• Assignment: The finished copy must match the records exactly, except that it contains no pictures.

(Structured diff data)
★ ★ ★ ★

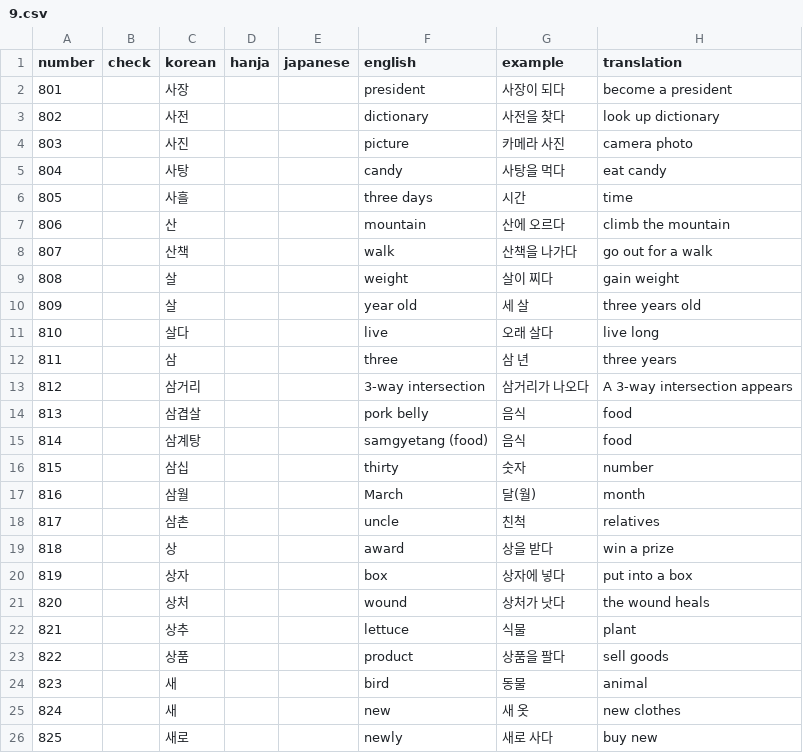
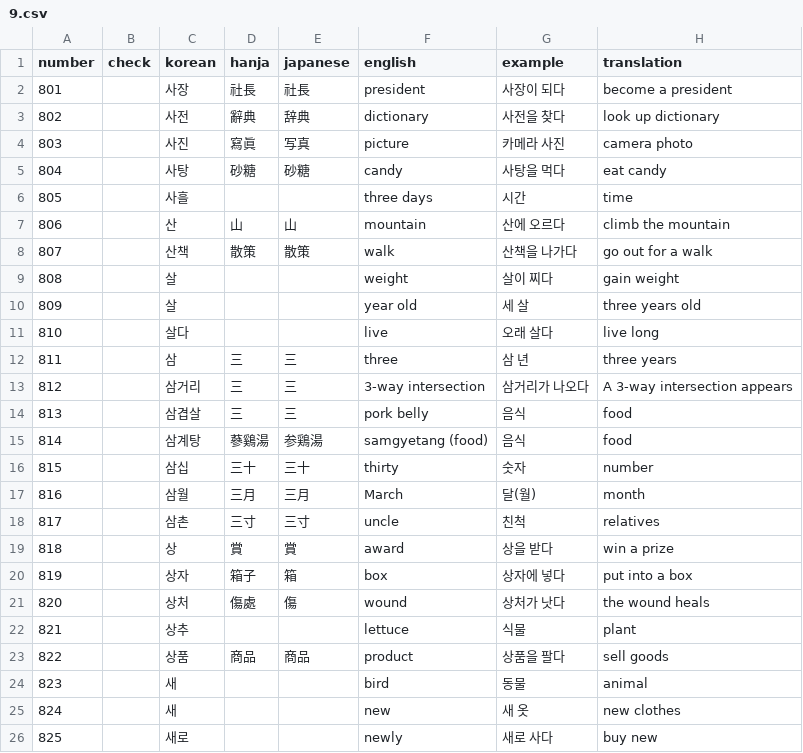
Before and after one commit to hi-ogawa/misc, a CSV file: topik1/extra/9.csv, drawn as a sheet; only a part is shown; the diff covers the shown part only.

```diff
--- a/topik1/extra/9.csv
+++ b/topik1/extra/9.csv
@@ -1,9 +1,9 @@
 number,check,korean,hanja,japanese,english,example,translation
-801,,사장,,,president,사장이 되다,become a president
-802,,사전,,,dictionary,사전을 찾다,look up dictionary
-803,,사진,,,picture,카메라 사진,camera photo
-804,,사탕,,,candy,사탕을 먹다,eat candy
+801,,사장,社長,社長,president,사장이 되다,become a president
+802,,사전,辭典,辞典,dictionary,사전을 찾다,look up dictionary
+803,,사진,寫眞,写真,picture,카메라 사진,camera photo
+804,,사탕,砂糖,砂糖,candy,사탕을 먹다,eat candy
 805,,사흘,,,three days,시간,time
-806,,산,,,mountain,산에 오르다,climb the mountain
-807,,산책,,,walk,산책을 나가다,go out for a walk
+806,,산,山,山,mountain,산에 오르다,climb the mountain
+807,,산책,散策,散策,walk,산책을 나가다,go out for a walk
 808,,살,,,weight,살이 찌다,gain weight
@@ -11,14 +11,14 @@ number,check,korean,hanja,japanese,english,example,translation
 810,,살다,,,live,오래 살다,live long
-811,,삼,,,three,삼 년,three years
-812,,삼거리,,,3-way intersection,삼거리가 나오다,A 3-way intersection appears
-813,,삼겹살,,,pork belly,음식,food
-814,,삼계탕,,,samgyetang (food),음식,food
-815,,삼십,,,thirty,숫자,number
-816,,삼월,,,March,달(월),month
-817,,삼촌,,,uncle,친척,relatives
-818,,상,,,award,상을 받다,win a prize
-819,,상자,,,box,상자에 넣다,put into a box
-820,,상처,,,wound,상처가 낫다,the wound heals
+811,,삼,三,三,three,삼 년,three years
+812,,삼거리,三,三,3-way intersection,삼거리가 나오다,A 3-way intersection appears
+813,,삼겹살,三,三,pork belly,음식,food
+814,,삼계탕,蔘鷄湯,参鶏湯,samgyetang (food),음식,food
+815,,삼십,三十,三十,thirty,숫자,number
+816,,삼월,三月,三月,March,달(월),month
+817,,삼촌,三寸,三寸,uncle,친척,relatives
+818,,상,賞,賞,award,상을 받다,win a prize
+819,,상자,箱子,箱,box,상자에 넣다,put into a box
+820,,상처,傷處,傷,wound,상처가 낫다,the wound heals
 821,,상추,,,lettuce,식물,plant
-822,,상품,,,product,상품을 팔다,sell goods
+822,,상품,商品,商品,product,상품을 팔다,sell goods
 823,,새,,,bird,동물,animal
```
Also changed, not shown: 82 edited cells elsewhere in this file, 1 other file.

★ ★ ★ ★

• Exercise solution:
Before and after one commit to hi-ogawa/misc, a CSV file: topik1/extra/9.csv, drawn as a sheet; only a part is shown; the diff covers the shown part only.

```diff
--- a/topik1/extra/9.csv
+++ b/topik1/extra/9.csv
@@ -1,9 +1,9 @@
 number,check,korean,hanja,japanese,english,example,translation
-801,,사장,,,president,사장이 되다,become a president
-802,,사전,,,dictionary,사전을 찾다,look up dictionary
-803,,사진,,,picture,카메라 사진,camera photo
-804,,사탕,,,candy,사탕을 먹다,eat candy
+801,,사장,社長,社長,president,사장이 되다,become a president
+802,,사전,辭典,辞典,dictionary,사전을 찾다,look up dictionary
+803,,사진,寫眞,写真,picture,카메라 사진,camera photo
+804,,사탕,砂糖,砂糖,candy,사탕을 먹다,eat candy
 805,,사흘,,,three days,시간,time
-806,,산,,,mountain,산에 오르다,climb the mountain
-807,,산책,,,walk,산책을 나가다,go out for a walk
+806,,산,山,山,mountain,산에 오르다,climb the mountain
+807,,산책,散策,散策,walk,산책을 나가다,go out for a walk
 808,,살,,,weight,살이 찌다,gain weight
@@ -11,14 +11,14 @@ number,check,korean,hanja,japanese,english,example,translation
 810,,살다,,,live,오래 살다,live long
-811,,삼,,,three,삼 년,three years
-812,,삼거리,,,3-way intersection,삼거리가 나오다,A 3-way intersection appears
-813,,삼겹살,,,pork belly,음식,food
-814,,삼계탕,,,samgyetang (food),음식,food
-815,,삼십,,,thirty,숫자,number
-816,,삼월,,,March,달(월),month
-817,,삼촌,,,uncle,친척,relatives
-818,,상,,,award,상을 받다,win a prize
-819,,상자,,,box,상자에 넣다,put into a box
-820,,상처,,,wound,상처가 낫다,the wound heals
+811,,삼,三,三,three,삼 년,three years
+812,,삼거리,三,三,3-way intersection,삼거리가 나오다,A 3-way intersection appears
+813,,삼겹살,三,三,pork belly,음식,food
+814,,삼계탕,蔘鷄湯,参鶏湯,samgyetang (food),음식,food
+815,,삼십,三十,三十,thirty,숫자,number
+816,,삼월,三月,三月,March,달(월),month
+817,,삼촌,三寸,三寸,uncle,친척,relatives
+818,,상,賞,賞,award,상을 받다,win a prize
+819,,상자,箱子,箱,box,상자에 넣다,put into a box
+820,,상처,傷處,傷,wound,상처가 낫다,the wound heals
 821,,상추,,,lettuce,식물,plant
-822,,상품,,,product,상품을 팔다,sell goods
+822,,상품,商品,商品,product,상품을 팔다,sell goods
 823,,새,,,bird,동물,animal
```
Also changed, not shown: 82 edited cells elsewhere in this file, 1 other file.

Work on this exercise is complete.